=== Begin Enclosure ===
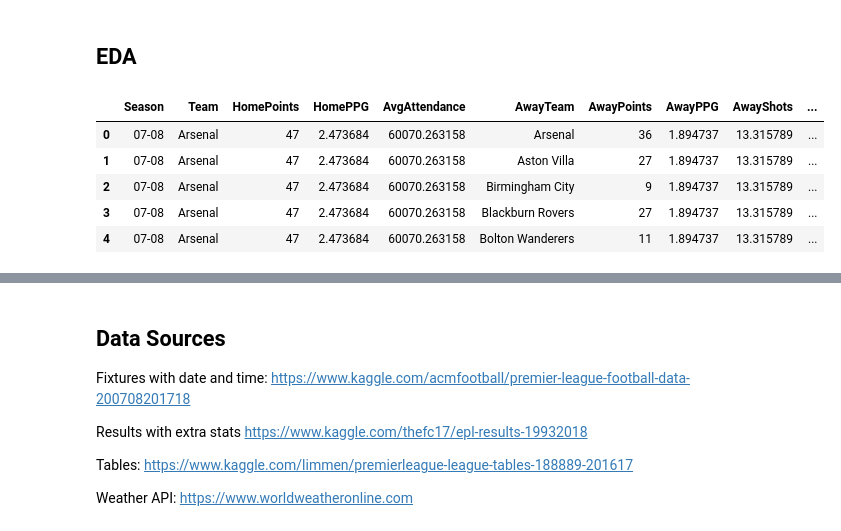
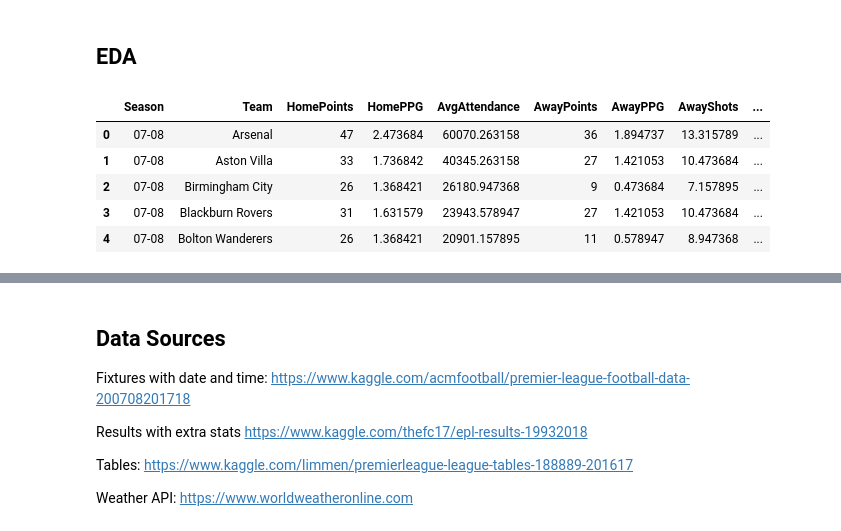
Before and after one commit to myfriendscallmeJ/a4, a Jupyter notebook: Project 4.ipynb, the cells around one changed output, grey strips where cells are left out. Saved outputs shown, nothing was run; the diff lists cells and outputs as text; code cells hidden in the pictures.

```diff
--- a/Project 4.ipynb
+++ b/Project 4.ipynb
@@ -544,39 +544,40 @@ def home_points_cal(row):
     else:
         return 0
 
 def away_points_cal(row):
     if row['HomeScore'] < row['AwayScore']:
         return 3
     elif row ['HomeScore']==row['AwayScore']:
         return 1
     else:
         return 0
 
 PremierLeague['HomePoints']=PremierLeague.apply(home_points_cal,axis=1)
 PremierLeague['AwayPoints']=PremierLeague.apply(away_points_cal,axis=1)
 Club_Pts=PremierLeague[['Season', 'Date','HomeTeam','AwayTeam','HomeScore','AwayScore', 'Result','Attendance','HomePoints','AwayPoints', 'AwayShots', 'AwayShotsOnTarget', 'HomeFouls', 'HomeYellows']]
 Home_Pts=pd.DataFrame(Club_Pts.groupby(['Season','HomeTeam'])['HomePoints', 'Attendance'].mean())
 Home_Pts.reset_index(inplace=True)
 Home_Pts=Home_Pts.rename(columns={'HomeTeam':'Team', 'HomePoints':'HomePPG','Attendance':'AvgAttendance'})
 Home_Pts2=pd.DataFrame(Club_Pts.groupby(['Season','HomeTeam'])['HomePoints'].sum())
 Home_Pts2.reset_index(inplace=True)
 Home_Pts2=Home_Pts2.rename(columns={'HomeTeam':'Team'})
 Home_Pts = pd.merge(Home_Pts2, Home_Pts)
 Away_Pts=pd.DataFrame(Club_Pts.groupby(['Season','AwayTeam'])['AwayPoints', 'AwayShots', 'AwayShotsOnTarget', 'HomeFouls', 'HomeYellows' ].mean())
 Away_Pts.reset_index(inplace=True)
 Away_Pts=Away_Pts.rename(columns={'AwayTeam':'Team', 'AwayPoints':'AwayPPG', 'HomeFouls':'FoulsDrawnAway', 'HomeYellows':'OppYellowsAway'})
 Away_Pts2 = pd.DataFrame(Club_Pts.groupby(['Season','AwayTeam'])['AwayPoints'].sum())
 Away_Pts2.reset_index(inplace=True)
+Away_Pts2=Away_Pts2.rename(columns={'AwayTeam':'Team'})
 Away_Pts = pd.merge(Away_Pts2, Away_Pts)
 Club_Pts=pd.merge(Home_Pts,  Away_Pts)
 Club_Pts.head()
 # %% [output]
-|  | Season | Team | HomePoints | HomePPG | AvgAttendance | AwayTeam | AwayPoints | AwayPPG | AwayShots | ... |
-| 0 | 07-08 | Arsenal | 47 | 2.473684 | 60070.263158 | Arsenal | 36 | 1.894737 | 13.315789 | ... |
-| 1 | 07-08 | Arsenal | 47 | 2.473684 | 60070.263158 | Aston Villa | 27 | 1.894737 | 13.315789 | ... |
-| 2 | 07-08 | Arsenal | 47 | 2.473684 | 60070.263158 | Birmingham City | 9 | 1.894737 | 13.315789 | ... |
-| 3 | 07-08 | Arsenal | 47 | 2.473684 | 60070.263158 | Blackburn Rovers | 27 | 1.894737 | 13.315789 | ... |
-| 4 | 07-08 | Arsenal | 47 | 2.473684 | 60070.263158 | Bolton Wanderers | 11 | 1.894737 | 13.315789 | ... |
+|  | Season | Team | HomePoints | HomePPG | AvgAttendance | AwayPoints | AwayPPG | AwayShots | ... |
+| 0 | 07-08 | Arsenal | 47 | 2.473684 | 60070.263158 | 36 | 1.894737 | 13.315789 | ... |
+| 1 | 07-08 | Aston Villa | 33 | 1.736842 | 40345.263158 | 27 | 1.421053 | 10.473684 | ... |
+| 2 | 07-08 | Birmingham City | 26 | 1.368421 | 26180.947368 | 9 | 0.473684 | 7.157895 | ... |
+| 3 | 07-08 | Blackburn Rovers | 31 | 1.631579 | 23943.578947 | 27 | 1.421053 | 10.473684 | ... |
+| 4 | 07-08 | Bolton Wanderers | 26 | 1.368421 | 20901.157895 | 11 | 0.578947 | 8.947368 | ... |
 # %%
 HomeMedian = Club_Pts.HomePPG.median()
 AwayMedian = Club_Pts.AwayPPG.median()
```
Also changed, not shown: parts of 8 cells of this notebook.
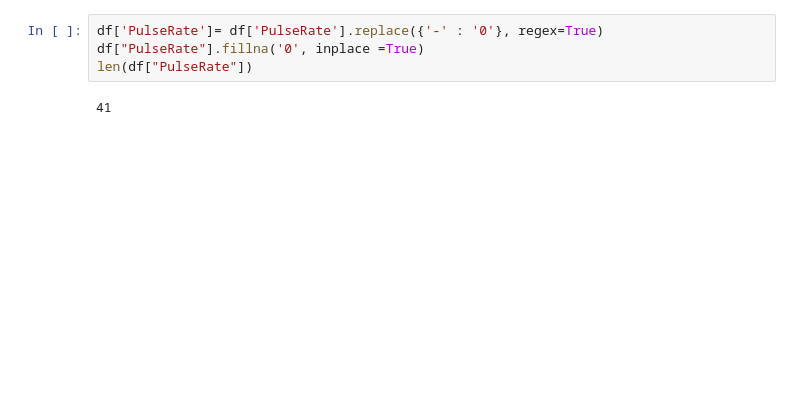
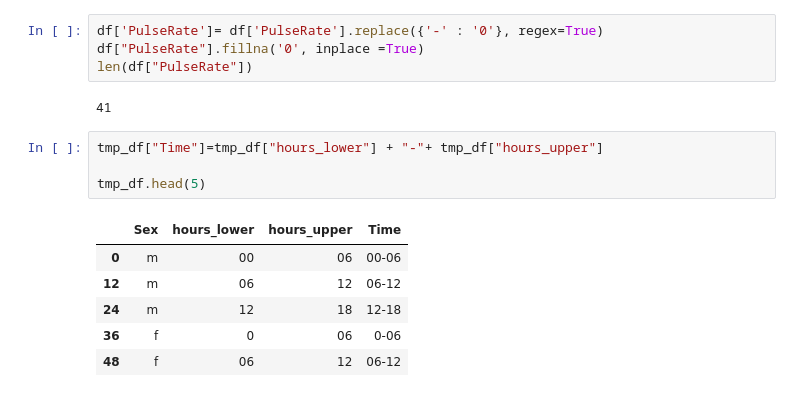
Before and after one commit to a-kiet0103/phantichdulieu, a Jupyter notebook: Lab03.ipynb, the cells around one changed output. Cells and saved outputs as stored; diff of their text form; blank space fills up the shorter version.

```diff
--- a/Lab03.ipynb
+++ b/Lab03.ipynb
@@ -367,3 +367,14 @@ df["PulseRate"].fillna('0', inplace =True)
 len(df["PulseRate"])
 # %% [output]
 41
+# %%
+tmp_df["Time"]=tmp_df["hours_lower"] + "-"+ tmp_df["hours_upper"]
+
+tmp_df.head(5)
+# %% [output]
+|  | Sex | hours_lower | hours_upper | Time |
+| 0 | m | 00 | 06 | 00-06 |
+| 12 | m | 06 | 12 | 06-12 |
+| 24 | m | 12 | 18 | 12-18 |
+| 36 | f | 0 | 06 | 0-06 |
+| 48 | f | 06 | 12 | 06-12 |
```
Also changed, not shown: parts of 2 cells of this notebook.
=== End Enclosure ===
*The problem*: Answer with nothing but the count of lines in the entries that hold the word "median".

*Exercise result*: 2